## Task to carry out
Find every line below with the string "docs" and pick it out.
━━ Available data ━━
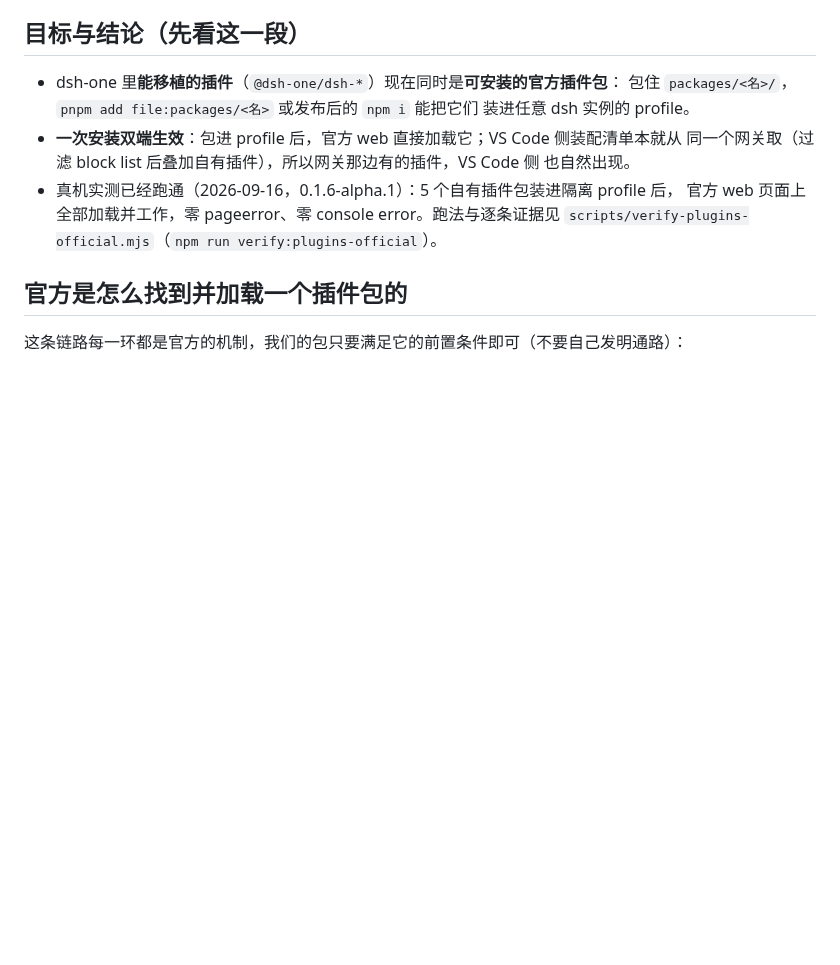
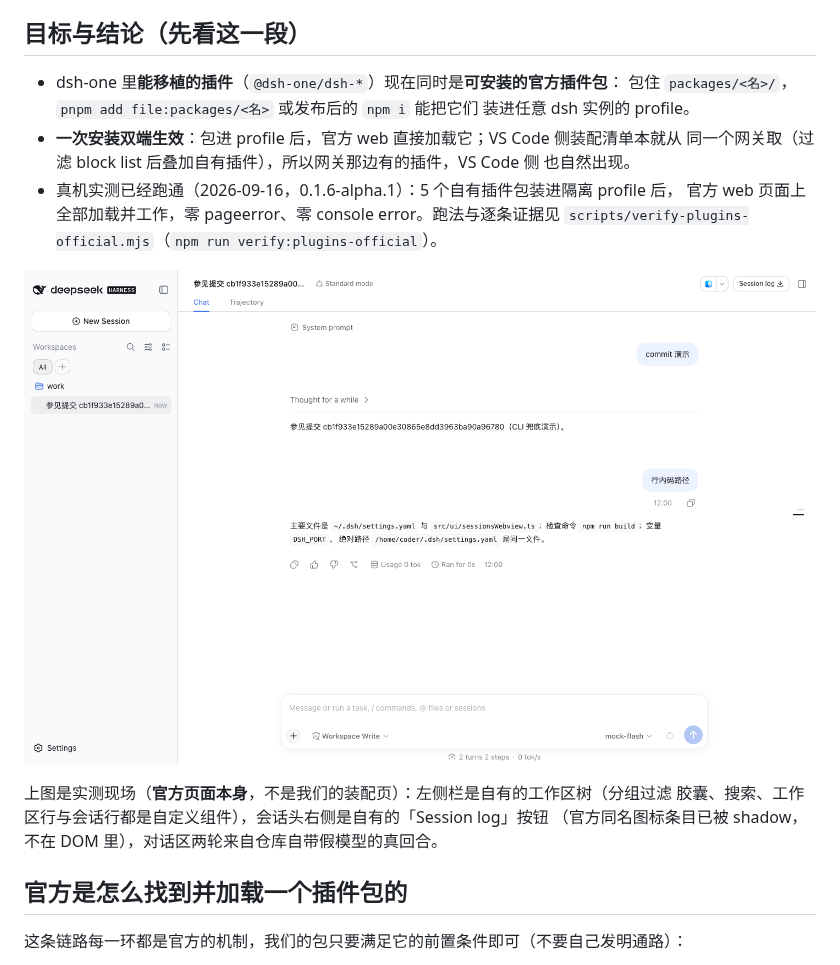
Before and after one commit to imchangchang/dsh-one, a Markdown page: docs/plugin-packages.md, the part around the change. Rendered like a GitHub page; pictures changed too: docs/official-web-shots/plugin-packages.png (added); blank space fills up the shorter version.

Commit message:
docs(#73): 补官方 web 真机实测现场截图
截图取自 scripts/verify-plugins-official.mjs 的实测运行（官方页面本身）：左侧栏是自有
工作区树、会话头右侧是自有 Session log 按钮、对话区是假模型的真回合。

```diff
--- a/docs/plugin-packages.md
+++ b/docs/plugin-packages.md
@@ -14,6 +14,12 @@ VS Code 装配与官方 dsh web 两端都跑起来、以及怎么**实测**它
 - 真机实测已经跑通（2026-09-16，0.1.6-alpha.1）：5 个自有插件包装进隔离 profile 后，
   官方 web 页面上全部加载并工作，零 pageerror、零 console error。跑法与逐条证据见
   `scripts/verify-plugins-official.mjs`（`npm run verify:plugins-official`）。
+
+![官方 dsh web 页面上的自有插件](official-web-shots/plugin-packages.png)
+
+上图是实测现场（**官方页面本身**，不是我们的装配页）：左侧栏是自有的工作区树（分组过滤
+胶囊、搜索、工作区行与会话行都是自定义组件），会话头右侧是自有的「Session log」按钮
+（官方同名图标条目已被 shadow，不在 DOM 里），对话区两轮来自仓库自带假模型的真回合。
 
 ## 官方是怎么找到并加载一个插件包的
 
```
━━━
## Exercise result
Before and after one commit to imchangchang/dsh-one, a Markdown page: docs/plugin-packages.md, the part around the change. Rendered like a GitHub page; pictures changed too: docs/official-web-shots/plugin-packages.png (added); blank space fills up the shorter version.
docs(#73): 补官方 web 真机实测现场截图
--- a/docs/plugin-packages.md
+++ b/docs/plugin-packages.md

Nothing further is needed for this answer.